While still in development the Azure WebJob SDK offers some cool features for procession and supply of information. A good example is the sample that observes the Azure Queue and processes an item as soon as it spots one.

Scenario: time-controlled activities – without queue and so on

My scenario was quite simple. I was searching for a way to open a method time-controlled and store the data in the blob storage – without a cloud.

The code:

1: class Program 2: { 3: static void Main(string[] args) 4: { 5: JobHost host = new JobHost(); 6: host.Call(typeof(Program).GetMethod("WriteFile")); 7: } 8: 9: [NoAutomaticTrigger] 10: public static void WriteFile([Blob("container/foobar.txt")]TextWriter writer) 11: { 12: writer.WriteLine("Hello World..." + DateTime.UtcNow.ToShortDateString() + " - " + DateTime.UtcNow.ToShortTimeString()); 13: } 14: }

If you have a look on the most popular examples you might recognize that the method “RunAndBlock” won’t be started.
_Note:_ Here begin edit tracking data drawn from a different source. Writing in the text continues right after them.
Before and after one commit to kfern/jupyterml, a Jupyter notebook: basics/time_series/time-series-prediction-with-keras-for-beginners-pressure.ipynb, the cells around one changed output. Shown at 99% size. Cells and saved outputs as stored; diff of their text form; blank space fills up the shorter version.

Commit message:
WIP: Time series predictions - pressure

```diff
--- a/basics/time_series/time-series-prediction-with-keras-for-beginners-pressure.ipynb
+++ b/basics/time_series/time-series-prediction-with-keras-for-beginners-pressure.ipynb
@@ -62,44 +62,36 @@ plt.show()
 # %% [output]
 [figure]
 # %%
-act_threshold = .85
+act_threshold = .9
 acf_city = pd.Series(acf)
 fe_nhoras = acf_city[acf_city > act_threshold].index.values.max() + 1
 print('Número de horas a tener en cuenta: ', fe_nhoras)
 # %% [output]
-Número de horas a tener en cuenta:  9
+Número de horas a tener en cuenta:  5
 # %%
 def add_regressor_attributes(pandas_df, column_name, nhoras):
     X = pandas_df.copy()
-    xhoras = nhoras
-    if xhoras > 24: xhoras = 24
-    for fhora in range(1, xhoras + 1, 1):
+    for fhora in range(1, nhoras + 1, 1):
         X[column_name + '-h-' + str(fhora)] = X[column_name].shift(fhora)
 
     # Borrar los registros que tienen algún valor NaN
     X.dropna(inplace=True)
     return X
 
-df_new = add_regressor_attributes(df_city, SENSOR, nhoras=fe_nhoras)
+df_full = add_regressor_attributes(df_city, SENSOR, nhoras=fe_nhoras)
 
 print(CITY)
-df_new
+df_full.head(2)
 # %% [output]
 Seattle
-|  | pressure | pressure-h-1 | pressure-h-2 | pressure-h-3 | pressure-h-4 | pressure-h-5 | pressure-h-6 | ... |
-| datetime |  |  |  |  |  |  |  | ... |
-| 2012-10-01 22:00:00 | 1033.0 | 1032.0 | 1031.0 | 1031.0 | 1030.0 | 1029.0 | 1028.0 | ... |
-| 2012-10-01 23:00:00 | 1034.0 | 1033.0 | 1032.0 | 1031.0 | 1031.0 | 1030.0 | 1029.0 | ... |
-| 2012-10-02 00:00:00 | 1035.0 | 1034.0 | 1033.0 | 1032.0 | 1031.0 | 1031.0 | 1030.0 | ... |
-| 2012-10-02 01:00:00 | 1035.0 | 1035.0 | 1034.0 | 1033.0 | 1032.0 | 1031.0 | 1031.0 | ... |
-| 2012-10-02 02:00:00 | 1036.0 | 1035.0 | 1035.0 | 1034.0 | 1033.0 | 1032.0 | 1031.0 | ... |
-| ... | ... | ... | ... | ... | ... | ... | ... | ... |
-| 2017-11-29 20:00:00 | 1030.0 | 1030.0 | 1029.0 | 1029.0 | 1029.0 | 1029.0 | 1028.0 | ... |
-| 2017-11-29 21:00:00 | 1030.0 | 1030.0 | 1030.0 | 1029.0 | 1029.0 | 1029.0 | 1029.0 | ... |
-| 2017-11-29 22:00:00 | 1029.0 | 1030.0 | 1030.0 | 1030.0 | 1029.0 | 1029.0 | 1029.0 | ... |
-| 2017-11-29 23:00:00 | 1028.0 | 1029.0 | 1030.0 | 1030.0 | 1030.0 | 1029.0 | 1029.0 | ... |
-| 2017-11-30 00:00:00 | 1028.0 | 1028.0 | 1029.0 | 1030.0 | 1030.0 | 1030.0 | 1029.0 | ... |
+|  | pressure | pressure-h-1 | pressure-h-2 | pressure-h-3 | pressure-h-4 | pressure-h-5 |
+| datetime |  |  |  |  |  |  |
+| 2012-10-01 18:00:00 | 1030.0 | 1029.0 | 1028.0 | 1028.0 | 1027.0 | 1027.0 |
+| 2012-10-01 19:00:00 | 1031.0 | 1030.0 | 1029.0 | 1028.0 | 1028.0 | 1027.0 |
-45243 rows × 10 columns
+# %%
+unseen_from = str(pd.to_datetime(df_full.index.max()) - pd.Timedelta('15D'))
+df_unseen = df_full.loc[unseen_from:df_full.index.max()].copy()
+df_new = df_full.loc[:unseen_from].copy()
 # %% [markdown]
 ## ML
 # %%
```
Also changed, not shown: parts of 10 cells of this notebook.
That is also not necessary since the program will be “woken” by the scheduler to open the “write” method.

To get the code to work you have to deposit the following configurations. Afterwards you are able to zip the whole console application and upload it into the Azure portal and configure the scheduler.


1: <?xml version="1.0" encoding="utf-8" ?> 2: <configuration> 3: <connectionStrings> 4: <add name="AzureJobsDashboard" connectionString="DefaultEndpointsProtocol=https;AccountName=...;AccountKey=..."/> 5: <add name="AzureJobsStorage" connectionString="DefaultEndpointsProtocol=https;AccountName=...;AccountKey=..."/> 6: </connectionStrings> 7: <startup> 8: <supportedRuntime version="v4.0" sku=".NETFramework,Version=v4.5" /> 9: </startup> 10: </configuration>

After the upload:

The “WebJobs” are living inside the Azure Website. If you require a constantly running WebJob you have to make sure that the Azure website runs with “AlwaysOn=True”!


There is also a small administration portal for the WebJobs:


On the storage side a container will be created – including the container I’m using n the console.


And of course the data is also available:



The first steps seem easy but at the same time quite clever. I like that so far.

The (not to complicated) code is from a developer of the WebJob team on Stackoverflow. Of course it is also available on GitHub.